Another way assets are hidden during a divorce is through underreporting income. A spouse’s income or the value of his or her business can be underreported until the divorce is final. A sudden decrease in a spouse’s salary could indicate that bonuses or commissions are being held for future distribution. Underreporting the value of the business can be done by not signing new clients until after the divorce or by paying non-existent employees.
In addition to underreporting income, undervaluing property is another way of reducing a spouse’s bottom line on the Financial Affidavit. Assets such as jewelry, collections, or artwork can be easily undervalued, hidden, or diverted. Lastly, it is possible that a spouse could over pay certain creditors, loans, the IRS, or even a family member could “hold” a loan payment for the spouse. Presumably after the divorce, the spouse would receive a refund which would not be reflected in the Financial Affidavit.
How SLH Can Help Guide You Through the Divorce Process
The risks of hiding assets in a divorce outweigh the returns. Spouses who hide assets could be found guilty of perjury for lying on the Financial Affidavit. Some penalties are more severe. In some cases, the judge may award the full amount of the hidden assets to the other spouse plus any related reasonable attorney’s fees.

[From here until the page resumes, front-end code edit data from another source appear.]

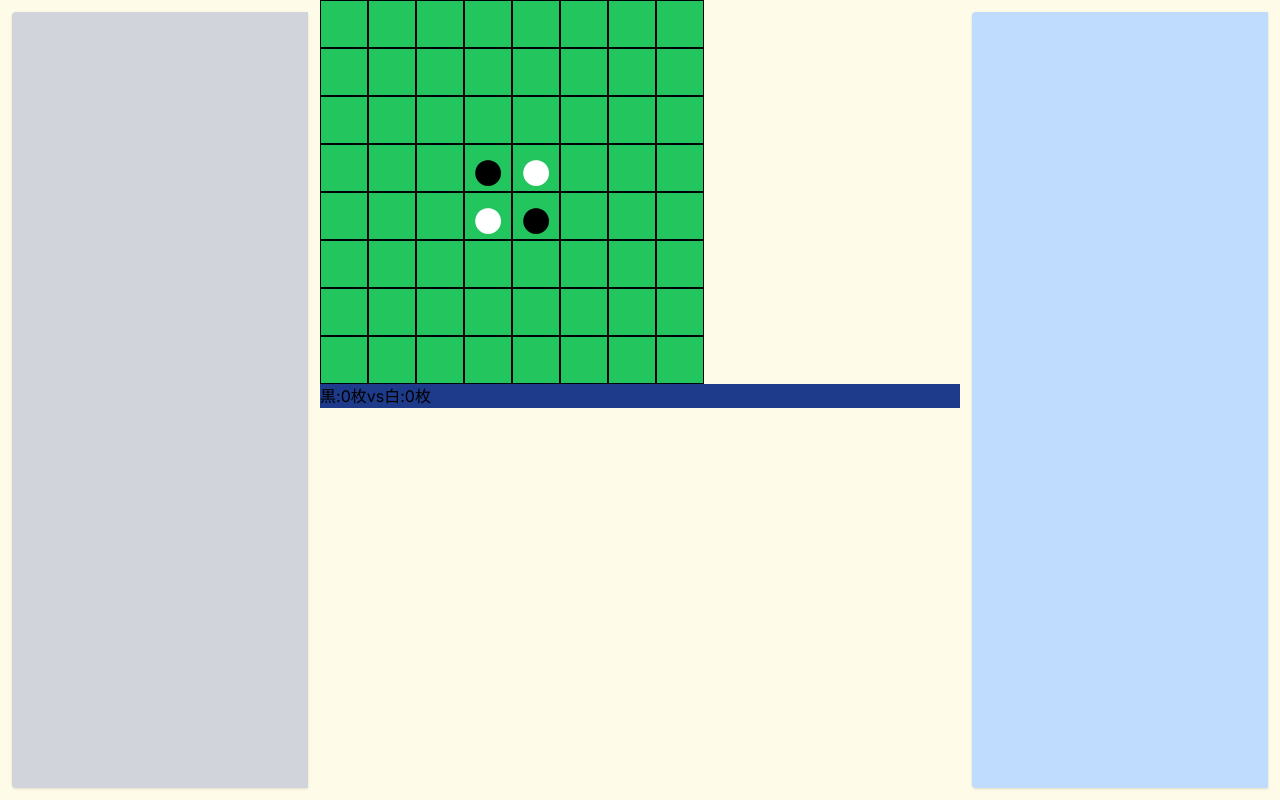
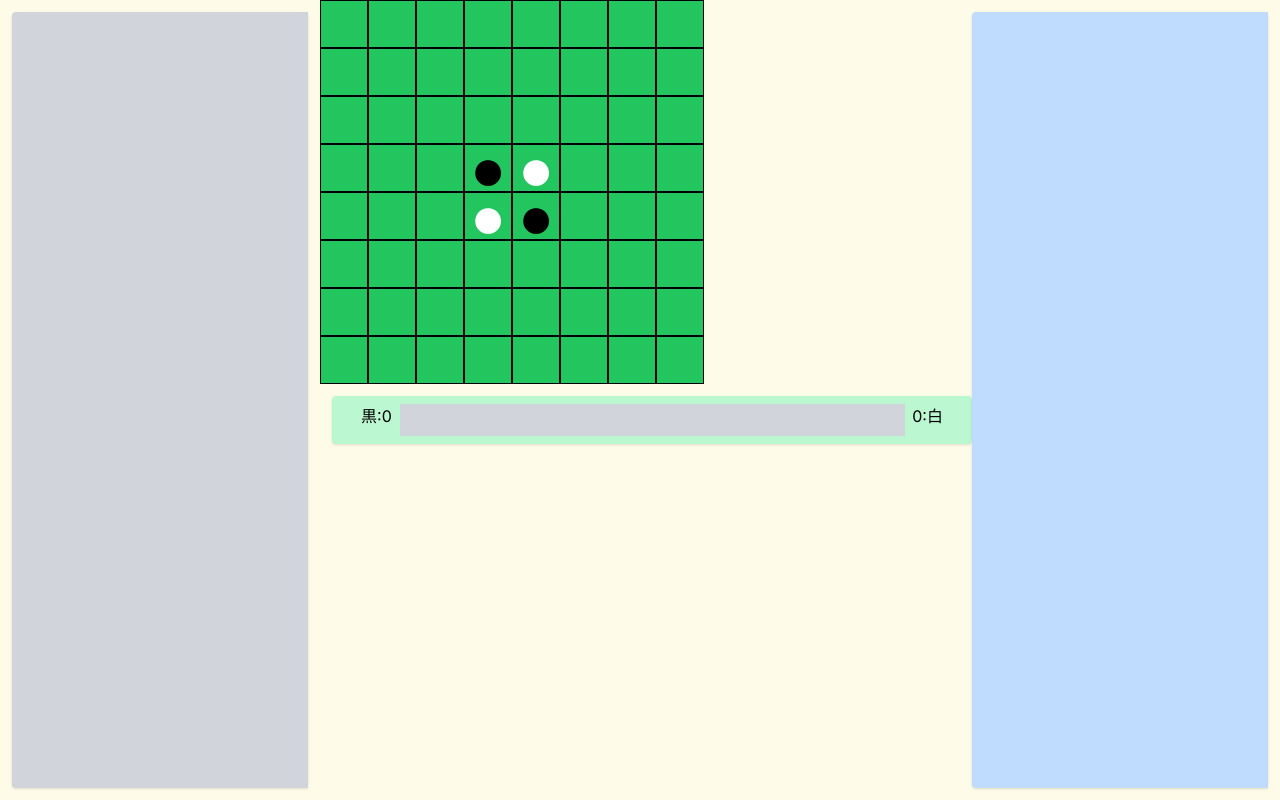
Before and after one commit to HonjyouDaisuke/alpha-reversi, a Next.js app: page /reversi in a window 1280 px wide. Built offline with nearby package versions, Linux system fonts and the light colour scheme.

Commit message:
タイトル画面、スコアグラフ完了

```diff
--- a/app/(game-page)/reversi/page.tsx
+++ b/app/(game-page)/reversi/page.tsx
@@ -12,6 +12,7 @@ import { useSearchParams } from "next/navigation";
 import { Player } from "@/entity/player/player-type";
 import { RightSideBar } from "@/components/right-side-bar";
 import { LeftSideBar } from "@/components/left-side-bar";
+import ScoreChart from "@/components/score-chart";
 
 const gameControlAtom = atom(new GameController());
 
@@ -63,7 +64,7 @@ export default function ReversiPage() {
 					gameBoard={gameControl.boardController.getCurrentBoard()}
 					onClick={handleCellClick}
 				/>
-				<ScoreBoard score={gameControl.getScore().score} />
+				<ScoreChart score={gameControl.getScore().score} />
 			</div>
 			<div className="w-1/4 h-full">
 				<LeftSideBar />
--- a/app/(title-page)/title/page.tsx
+++ b/app/(title-page)/title/page.tsx
@@ -1,8 +1,6 @@
 'use client'
-import Button from "@/components/button/button";
-import { COLOR_CLASSES } from "@/components/button/colors";
+import Button from "@/components/button";
 import { Player } from "@/entity/player/player-type";
-import Link from "next/link";
 import titleImage from "@/img/osero-illust17.png";
 import titleStrImage from "@/img/title.png";
 import { useRouter } from "next/navigation";
@@ -73,8 +71,8 @@ export default function TitleBoard() {
 						</select>
 					</div>
 				</div>
-				<div className="w-full justify-center">
-					<button onClick={handleButton}>★ゲームスタート★</button>
+				<div className="flex w-full justify-center m-3">
+					<Button onClick={handleButton} mode={0}>★ゲームスタート★</Button>
 				</div>
 			</div>
 		</div>
--- /dev/null
+++ b/app/components/button.tsx
@@ -0,0 +1,31 @@
+import { ReactNode } from "react";
+
+interface ButtonInfo {
+	type?: 'submit' | 'reset' | 'button';
+	mode: number;
+	onClick: (e: React.FormEvent) => void;
+	children: ReactNode;
+}
+
+const defaultProps: ButtonInfo = {
+	type: 'button',
+	mode: 1,
+	onClick: () => { },
+	children: 'Default Button',
+};
+
+export default function Button(props: ButtonInfo = defaultProps) {
+	return (
+		<div>
+			<button
+				onClick={props.onClick}
+				type={props.type}
+				className={`${props.mode === 0
+					? 'bg-green-500 hover:bg-green-700 text-white'
+					: 'hover:bg-green-700 border-green-500 border text-secondary-500 '
+					} font-bold py-2 px-4 rounded`}>
+				{props.children}
+			</button>
+		</div>
+	);
+}
--- a/app/components/score-chart.tsx
+++ b/app/components/score-chart.tsx
@@ -1,33 +1,43 @@
-"use client"
-import { CSSProperties, useEffect, useState } from "react";
-import { ScoreType } from "@/entity/score/score-type"
+import { ScoreType } from "@/entity/score/score-type";
 
 interface Props {
 	score: ScoreType,
 }
-function getSize(num: number): number {
-	return Math.round(num / 64 * 100);
+
+function getPostArray(score: ScoreType): number[] {
+	let p: number[] = [];
+	const maxCells = 64;
+	for (let i = 0; i < score.blackCount; i++) {
+		p.push(0);
+	}
+	for (let i = score.blackCount; i < maxCells - score.whiteCount; i++) {
+		p.push(1);
+	}
+	for (let i = maxCells - score.whiteCount; i < maxCells; i++) {
+		p.push(2);
+	}
+	return p;
+}
+
+function PutCell({ p }: { p: number }) {
+	const cellColor = ["bg-black", "bg-gray-300", "bg-white"];
+	const classes = `w-full ${cellColor[p]}`;
+
+	return <div className={classes}></div>;
 }
 export default function ScoreChart({ score }: Props) {
-	const [classString, setClassString] = useState("");
-
-	useEffect(() => {
-		const blackSize = getSize(score.blackCount);
-		const whiteSize = getSize(score.whiteCount);
-
-		const newClassString = `grid grid-cols-[${blackSize}%,auto,${whiteSize}%] h-8 shadow-lg`;
-		setClassString(newClassString);
-	}, [score.blackCount, score.whiteCount]);
-
-	console.log(classString);
 
 	return (
-		<div className="h-8 w-full">
-			<div className={classString}>
-				<div className="w-custom bg-black text-center text-white rounded-l">{score.blackCount}</div>
-				<div className="w-custom bg-gray-300"></div>
-				<div className="w-custom bg-white text-center text-black rounded-r">{score.whiteCount}</div>
+		<div className=" flex flex-row rounded h-12 w-full p-2 gap-2 m-3 shadow bg-green-200">
+			<div className="w-16 text-right">黒:{score.blackCount}</div>
+			<div className={"flex h-full flex-row w-full"}>
+				{getPostArray(score).map((c, index) => {
+					return (
+						<PutCell key={index} p={c} />
+					)
+				})}
 			</div>
+			<div className="w-16">{score.whiteCount}:白</div>
 		</div >
 	)
 }
```
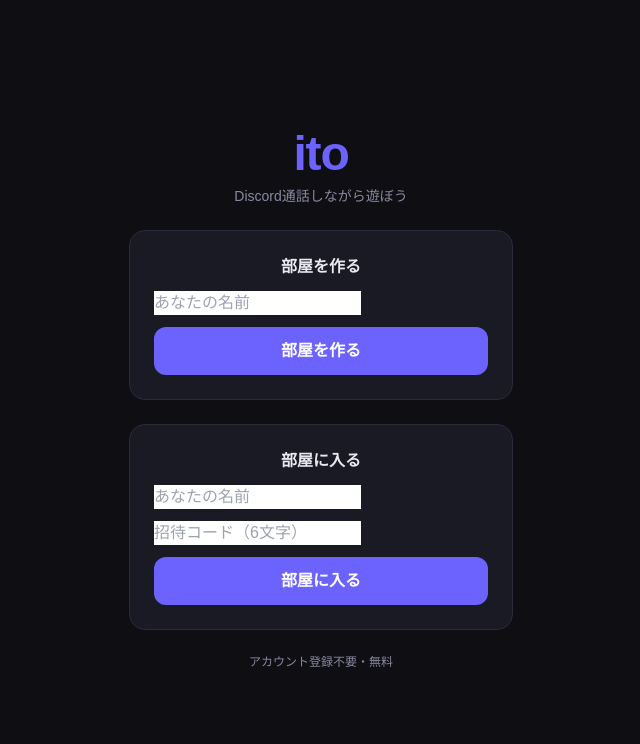
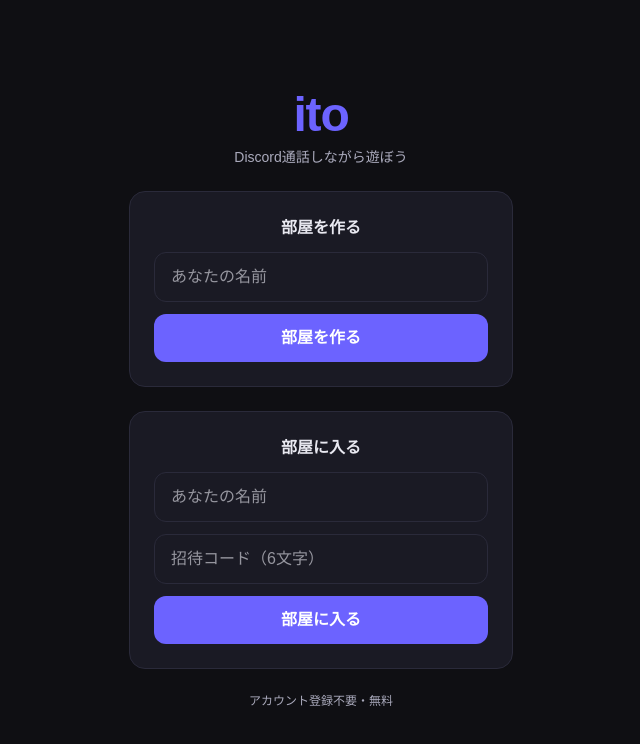
Before and after one commit to yoshidam1993-cmd/ito-game, a Next.js app: page / in a window 1280 px wide. Shown: the top 744 px of the page, without its empty margins (319-959 px from the left). Built offline with nearby package versions, Linux system fonts and the light colour scheme; no server answers.

Commit message:
fix: placeholder濃く・URLコピーボタン・スマホ対応

```diff
--- a/src/app/globals.css
+++ b/src/app/globals.css
@@ -7,7 +7,7 @@
   --surface: #1a1a24;
   --border: #2a2a3a;
   --text: #e8e8f0;
-  --muted: #8888a0;
+  --muted: #aaaabc;
   --accent: #6c63ff;
   --accent-hover: #7c73ff;
   --success: #22c55e;
@@ -61,12 +61,29 @@ body {
   border-color: var(--accent);
 }
 .input-field::placeholder {
-  color: var(--muted);
+  color: var(--text);
+  opacity: 0.6;
 }
 
 /* カード */
 .card {
-  @apply rounded-2xl p-6;
+  @apply rounded-2xl p-4 sm:p-6;
   background: var(--surface);
   border: 1px solid var(--border);
 }
+
+/* スマホ対応 */
+@media (max-width: 480px) {
+  .text-4xl {
+    font-size: 2rem;
+  }
+  .text-5xl {
+    font-size: 2.5rem;
+  }
+  .text-8xl {
+    font-size: 4.5rem;
+  }
+  .text-2xl {
+    font-size: 1.4rem;
+  }
+}
--- a/src/app/page.tsx
+++ b/src/app/page.tsx
@@ -78,7 +78,7 @@ export default function HomePage() {
 
         <div className="card space-y-3">
           <p className="text-center font-bold">部屋を作る</p>
-          <input className="input" placeholder="あなたの名前" value={name} onChange={(e) => setName(e.target.value)} />
+          <input className="input-field" placeholder="あなたの名前" value={name} onChange={(e) => setName(e.target.value)} />
           <button className="btn-primary" onClick={handleCreate} disabled={loading}>
             {loading ? '作成中...' : '部屋を作る'}
           </button>
@@ -86,8 +86,8 @@ export default function HomePage() {
 
         <div className="card space-y-3">
           <p className="text-center font-bold">部屋に入る</p>
-          <input className="input" placeholder="あなたの名前" value={name} onChange={(e) => setName(e.target.value)} />
-          <input className="input" placeholder="招待コード（6文字）" value={code} onChange={(e) => setCode(e.target.value.toUpperCase())} maxLength={6} />
+          <input className="input-field" placeholder="あなたの名前" value={name} onChange={(e) => setName(e.target.value)} />
+          <input className="input-field" placeholder="招待コード（6文字）" value={code} onChange={(e) => setCode(e.target.value.toUpperCase())} maxLength={6} />
           <button className="btn-primary" onClick={handleJoin} disabled={loading}>
             {loading ? '参加中...' : '部屋に入る'}
           </button>
--- a/src/components/LobbyView.tsx
+++ b/src/components/LobbyView.tsx
@@ -12,12 +12,20 @@ type Props = {
 
 export default function LobbyView({ room, players, isHost, onStartGame }: Props) {
   const [copying, setCopying] = useState(false)
+  const [copyingUrl, setCopyingUrl] = useState(false)
   const [starting, setStarting] = useState(false)
 
   async function copyCode() {
     await navigator.clipboard.writeText(room.invite_code)
     setCopying(true)
     setTimeout(() => setCopying(false), 1500)
+  }
+
+  async function copyUrl() {
+    const url = typeof window !== 'undefined' ? window.location.href : ''
+    await navigator.clipboard.writeText(url)
+    setCopyingUrl(true)
+    setTimeout(() => setCopyingUrl(false), 1500)
   }
 
   async function handleStart() {
@@ -63,12 +71,21 @@ export default function LobbyView({ room, players, isHost, onStartGame }: Props)
             {copying ? 'コピー完了！' : 'コピー'}
           </button>
         </div>
-        <p className="text-xs" style={{ color: 'var(--muted)' }}>
-          URLをコピーする場合は{' '}
-          <span style={{ color: 'var(--text)' }}>
-            {typeof window !== 'undefined' ? window.location.href : ''}
-          </span>
-        </p>
+
+        {/* URLコピーボタン */}
+        <div className="pt-1">
+          <button
+            onClick={copyUrl}
+            className="text-sm px-4 py-2 rounded-lg transition-colors w-full"
+            style={{
+              background: copyingUrl ? 'var(--success)' : 'var(--bg)',
+              color: copyingUrl ? '#fff' : 'var(--muted)',
+              border: '1px solid var(--border)',
+            }}
+          >
+            {copyingUrl ? '✓ URLをコピーしました！' : '🔗 招待URLをコピーする'}
+          </button>
+        </div>
       </div>
 
       {/* 参加者リスト */}
```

Unfortunately, it is usually the party with more financial resources that is hiding the assets and the party with fewer resources that must prove this claim. Someone who suspects that his or her spouse is diverting or hiding marital assets should consider the counsel of an experienced divorce lawyer who can help prove the claim. A divorce lawyer can help the client create a lifestyle analysis which provides the court with the couple’s spending habits and living expenses during their marriage and could ultimately achieve a fair divorce settlement.
For more information, please contact the Bel Air divorce attorneys at SLH by clicking here: https://www.slhslaw.com/contact/